▶ **ACTIVITY**:
What lines of the data include the string "strong"? Copy them all.

RECORDS SUPPLIED Block Start

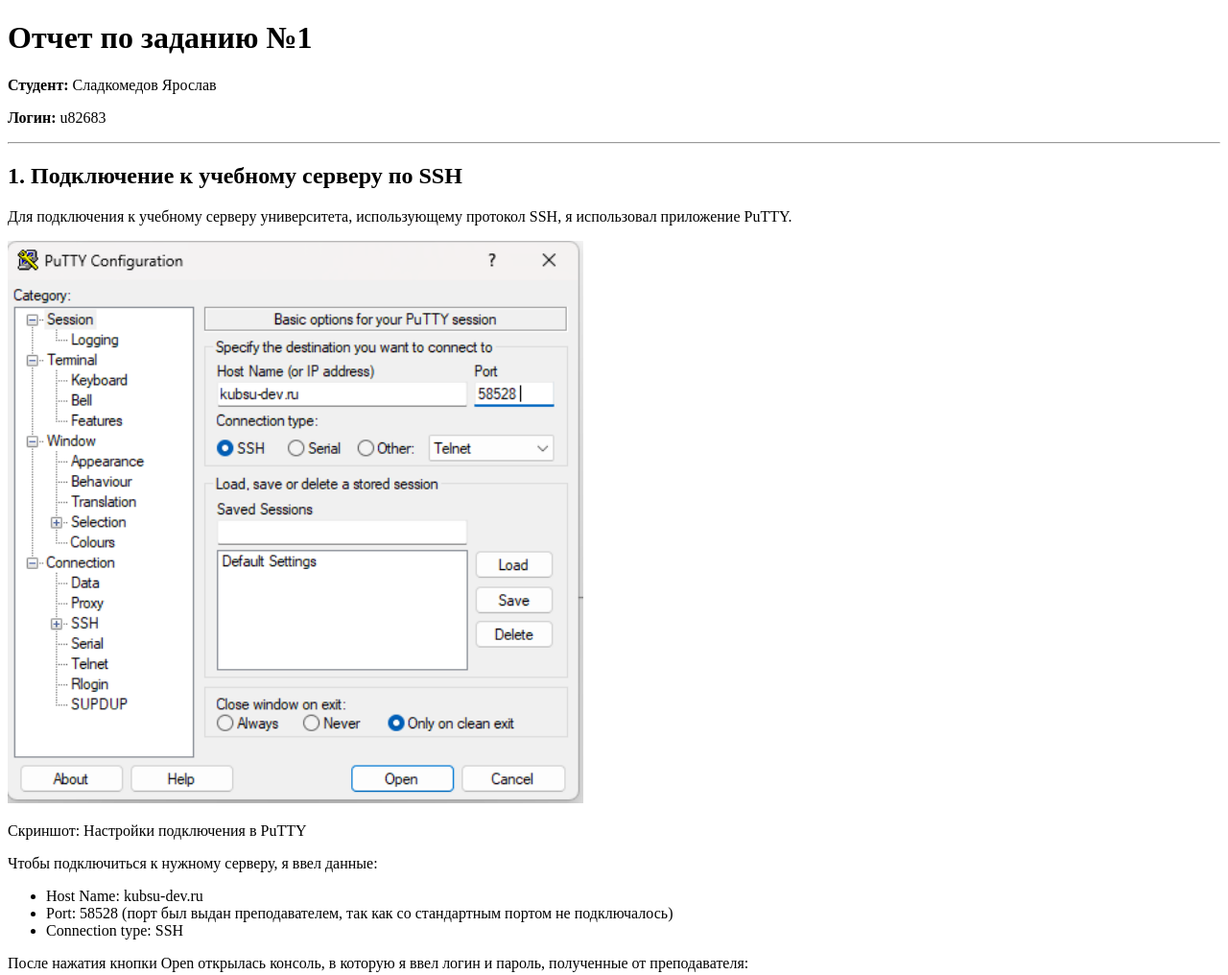
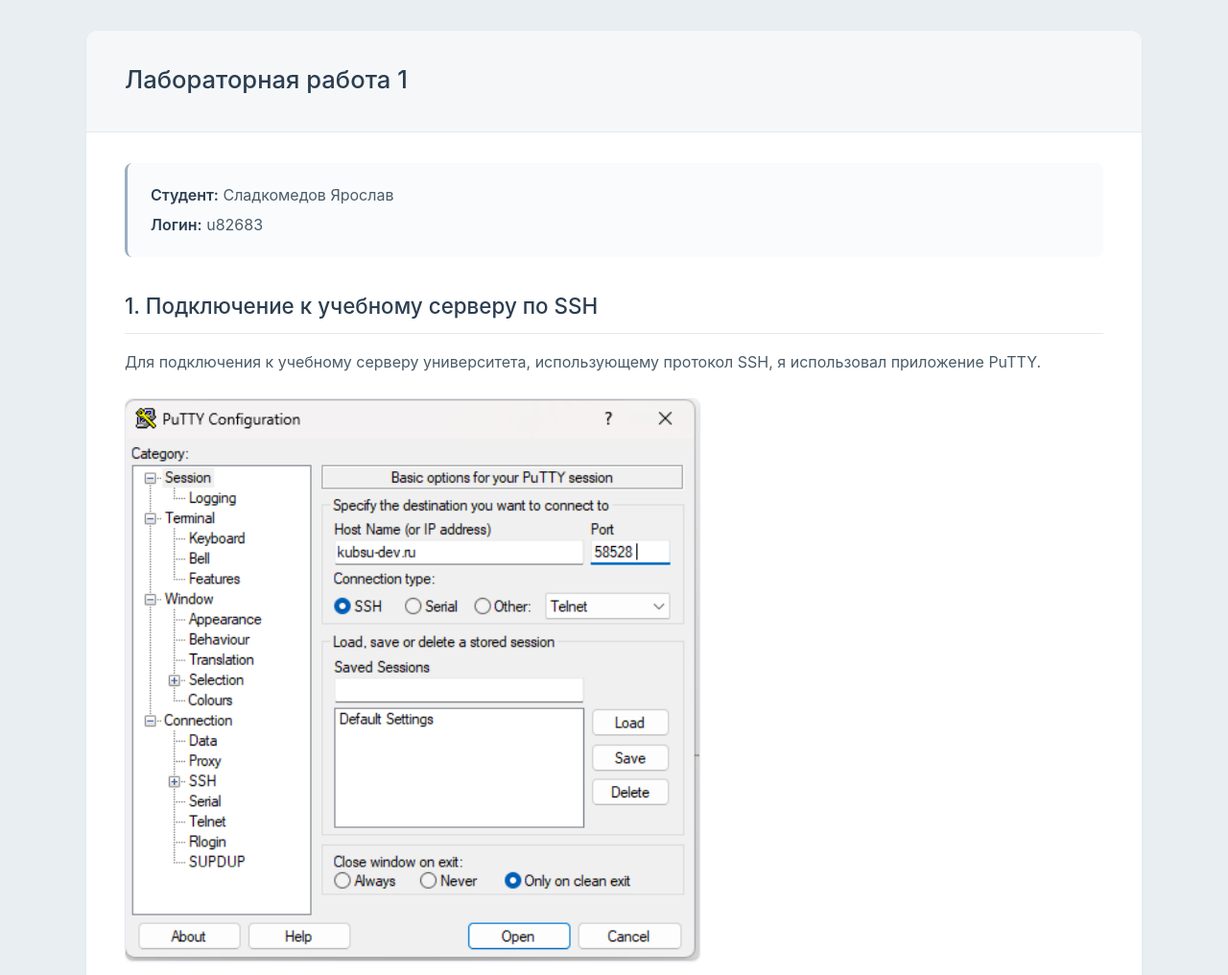
Before and after one commit to sladkomedovyaroslav/number1, a plain HTML site: page index.html in a window 1280 px wide. Shown: the top 1016 px of the page at 96% size. Drawn offline with Linux system fonts and the light colour scheme.

Commit message:
заключительная версия

```diff
--- a/index.html
+++ b/index.html
@@ -3,13 +3,158 @@
 <head>
     <meta charset="UTF-8">
     <title>Лабораторная работа 1</title>
+    <style>
+        * {
+            margin: 0;
+            padding: 0;
+            box-sizing: border-box;
+        }
+
+        body {
+            font-family: -apple-system, BlinkMacSystemFont, 'Segoe UI', 'Roboto', 'Helvetica Neue', sans-serif;
+            background: #e8eef2;
+            color: #2c3e50;
+            line-height: 1.7;
+            padding: 2rem 1rem;
+        }
+
+        .container {
+            max-width: 1100px;
+            margin: 0 auto;
+            background: #ffffff;
+            border-radius: 12px;
+            box-shadow: 0 1px 3px rgba(0, 0, 0, 0.05);
+            overflow: hidden;
+        }
+
+        .header {
+            background: #f5f7f9;
+            padding: 1.8rem 2.5rem;
+            border-bottom: 1px solid #e2e8f0;
+        }
+
+        .header h1 {
+            font-size: 1.6rem;
+            font-weight: 500;
+            color: #2c3e50;
+            margin-bottom: 0.25rem;
+        }
+
+        .header p {
+            font-size: 0.9rem;
+            color: #5a6e7c;
+            margin: 0;
+        }
+
+        .content {
+            padding: 2rem 2.5rem;
+        }
+
+        .student-info {
+            background: #f9fbfd;
+            padding: 1rem 1.5rem;
+            border-radius: 8px;
+            margin-bottom: 2rem;
+            border-left: 3px solid #9aaebf;
+        }
+
+        .student-info p {
+            margin: 0.25rem 0;
+        }
+
+        .student-info strong {
+            font-weight: 600;
+            color: #2c3e50;
+        }
+
+        h2 {
+            font-size: 1.4rem;
+            font-weight: 500;
+            color: #2c3e50;
+            margin: 1.8rem 0 1rem 0;
+            padding-bottom: 0.5rem;
+            border-bottom: 1px solid #e2e8f0;
+        }
+
+        h3 {
+            font-size: 1.15rem;
+            font-weight: 500;
+            color: #2c3e50;
+            margin: 1.2rem 0 0.7rem 0;
+        }
+
+        p {
+            margin: 0.75rem 0;
+            color: #4a5b68;
+        }
+
+        ul {
+            margin: 0.75rem 0 0.75rem 1.5rem;
+            color: #4a5b68;
+        }
+
+        li {
+            margin: 0.25rem 0;
+        }
+
+        pre {
+            background: #f8fafc;
+            padding: 1rem 1.25rem;
+            overflow-x: auto;
+            font-family: 'Monaco', 'Menlo', 'Consolas', monospace;
+            font-size: 0.85rem;
+            margin: 1rem 0;
+            border-radius: 8px;
+            border: 1px solid #e2e8f0;
+            color: #2c3e50;
+            line-height: 1.5;
+        }
+
+        img {
+            max-width: 100%;
+            height: auto;
+            border-radius: 8px;
+            box-shadow: 0 1px 2px rgba(0, 0, 0, 0.05);
+            border: 1px solid #e2e8f0;
+            margin: 0.75rem 0;
+        }
+
+        hr {
+            border: none;
+            border-top: 1px solid #e2e8f0;
+            margin: 1.8rem 0;
+        }
+
+        @media (max-width: 768px) {
+            .content {
+                padding: 1.5rem;
+            }
+
+            .header {
+                padding: 1.5rem;
+            }
+
+            .header h1 {
+                font-size: 1.3rem;
+            }
+
+            h2 {
+                font-size: 1.2rem;
+            }
+        }
+    </style>
 </head>
 <body>
-    <h1>Отчет по заданию №1</h1>
+    <div class="container">
+        <div class="header">
+            <h1>Лабораторная работа 1</h1>
+        </div>
+
+        <div class="content">
+            <div class="student-info">
                 <p><strong>Студент:</strong> Сладкомедов Ярослав</p>
                 <p><strong>Логин:</strong> u82683</p>
-
-    <hr>
+            </div>
 
             <h2>1. Подключение к учебному серверу по SSH</h2>
             <p>Для подключения к учебному серверу университета, использующему протокол SSH, я использовал приложение PuTTY.</p>
@@ -30,16 +175,12 @@
             <img src="screenshots/putty2.png" alt="Приветственный экран сервера" width="800">
             <p>Скриншот: Приветственный экран после входа</p>
 
-    <hr>
-
             <h2>2. Определение IP-адреса (команда ping)</h2>
             <p><strong>Команда:</strong> ping kubsu.ru</p>
             <p><strong>Что делает команда:</strong> Утилита ping отправляет ICMP-запросы на указанный узел и измеряет время ответа.</p>
             <p><strong>Результат:</strong> Я получил IP адрес сервера kubsu.ru (185.13.84.92).</p>
             <img src="screenshots/ping.png" alt="ping результат" width="800">
             <p>Скриншот 1: Результат выполнения команды ping для kubsu.ru</p>
-
-    <hr>
 
             <h2>3. DNS-записи (команда nslookup)</h2>
 
@@ -76,8 +217,6 @@
             <img src="screenshots/nslookup_mx_kubsu-dev.png" alt="MX-записи kubsu-dev.ru" width="800">
             <p>Скриншот 5: MX-записи домена kubsu-dev.ru</p>
 
-    <hr>
-
             <h2>4. Информация о регистрации доменов (команда whois)</h2>
 
             <h3>Домен kubsu.ru</h3>
@@ -93,8 +232,6 @@
             <p><strong>Результат:</strong> В результате вывелась строка created: 2020-02-12T15:55:06Z, то есть домен kubsu-dev.ru зарегистрирован 12 февраля 2020 года. Домен оплачен до 12 февраля 2027 года.</p>
             <img src="screenshots/whois_kubsu-dev.png" alt="whois kubsu-dev.ru" width="800">
             <p>Скриншот 7: Результат выполнения whois для kubsu-dev.ru</p>
-
-    <hr>
 
             <h2>5. Создание веб-страницы и размещение на сервере</h2>
             <p>1) Я создал файл index.html в отдельной папке.</p>
@@ -132,8 +269,6 @@
             <img src="screenshots/putty6.png" alt="Сайт открывается" width="800">
             <p>Скриншот: Веб-страница в браузере</p>
 
-    <hr>
-
             <h2>6. Копирование файлов через SFTP (FileZilla)</h2>
             <p>Я использовал программу FileZilla Client для подключения к серверу по SFTP. Данные для подключения:</p>
             <ul>
@@ -150,5 +285,7 @@
 
             <p>После всей работы, я обновил репозиторий на GitHub с помощью GitHub Bash, чтобы добавить недостающие файлы, а потом обновил файлы на сервере с помощью команды git pull</p>
             <img src="screenshots/update.png" alt="Обновление репозитория" width="800">
+        </div>
+    </div>
 </body>
 </html>
```
Lines whose indentation alone changed are shown as unchanged.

RECORDS SUPPLIED Block End

▶ **ANSWER TO THIS PROBLEM**:
+        .student-info strong {
                 <p><strong>Студент:</strong> Сладкомедов Ярослав</p>
                 <p><strong>Логин:</strong> u82683</p>
             <p><strong>Команда:</strong> ping kubsu.ru</p>
             <p><strong>Что делает команда:</strong> Утилита ping отправляет ICMP-запросы на указанный узел и измеряет время ответа.</p>
             <p><strong>Результат:</strong> Я получил IP адрес сервера kubsu.ru (185.13.84.92).</p>
             <p><strong>Результат:</strong> В результате вывелась строка created: 2020-02-12T15:55:06Z, то есть домен kubsu-dev.ru зарегистрирован 12 февраля 2020 года. Домен оплачен до 12 февраля 2027 года.</p>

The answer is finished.